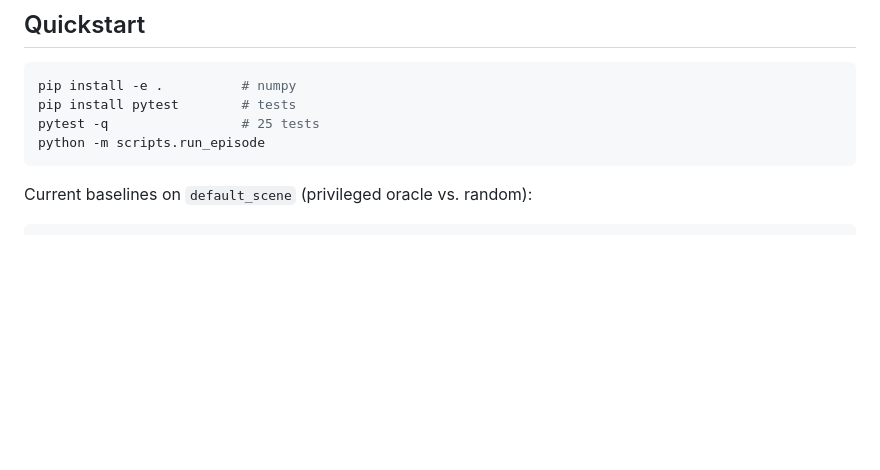
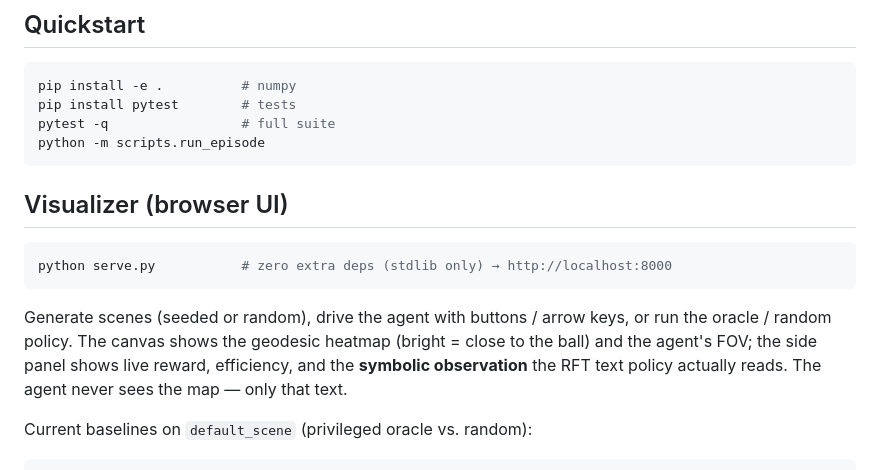
Before and after one commit to vamshinr/WanderAI, a Markdown page: README.md, the part around the change. Rendered like a GitHub page; blank space fills up the shorter version.

Commit message:
docs: document visualizer + RFT next steps (A4/A5)
Co-Authored-By: Claude Opus 4.8 (1M context) <noreply@anthropic.com>

````diff
--- a/README.md
+++ b/README.md
@@ -73,9 +73,21 @@ train on N rooms and report SPL on held-out rooms.
 ```bash
 pip install -e .          # numpy
 pip install pytest        # tests
-pytest -q                 # 25 tests
+pytest -q                 # full suite
 python -m scripts.run_episode
 ```
+
+## Visualizer (browser UI)
+
+```bash
+python serve.py           # zero extra deps (stdlib only) → http://localhost:8000
+```
+
+Generate scenes (seeded or random), drive the agent with buttons / arrow keys, or
+run the oracle / random policy. The canvas shows the geodesic heatmap (bright = close
+to the ball) and the agent's FOV; the side panel shows live reward, efficiency, and
+the **symbolic observation** the RFT text policy actually reads. The agent never sees
+the map — only that text.
 
 Current baselines on `default_scene` (privileged oracle vs. random):
 
````
Also changed, not shown: HANDOFF.md (+27 -18 lines).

Work order:
Every line above is to be repeated exactly, but no picture is to appear in the copy.

Finished task:
Before and after one commit to vamshinr/WanderAI, a Markdown page: README.md, the part around the change. Rendered like a GitHub page; blank space fills up the shorter version.

Commit message:
docs: document visualizer + RFT next steps (A4/A5)
Co-Authored-By: Claude Opus 4.8 (1M context) <noreply@anthropic.com>

````diff
--- a/README.md
+++ b/README.md
@@ -73,9 +73,21 @@ train on N rooms and report SPL on held-out rooms.
 ```bash
 pip install -e .          # numpy
 pip install pytest        # tests
-pytest -q                 # 25 tests
+pytest -q                 # full suite
 python -m scripts.run_episode
 ```
+
+## Visualizer (browser UI)
+
+```bash
+python serve.py           # zero extra deps (stdlib only) → http://localhost:8000
+```
+
+Generate scenes (seeded or random), drive the agent with buttons / arrow keys, or
+run the oracle / random policy. The canvas shows the geodesic heatmap (bright = close
+to the ball) and the agent's FOV; the side panel shows live reward, efficiency, and
+the **symbolic observation** the RFT text policy actually reads. The agent never sees
+the map — only that text.
 
 Current baselines on `default_scene` (privileged oracle vs. random):
 
````
Also changed, not shown: HANDOFF.md (+27 -18 lines).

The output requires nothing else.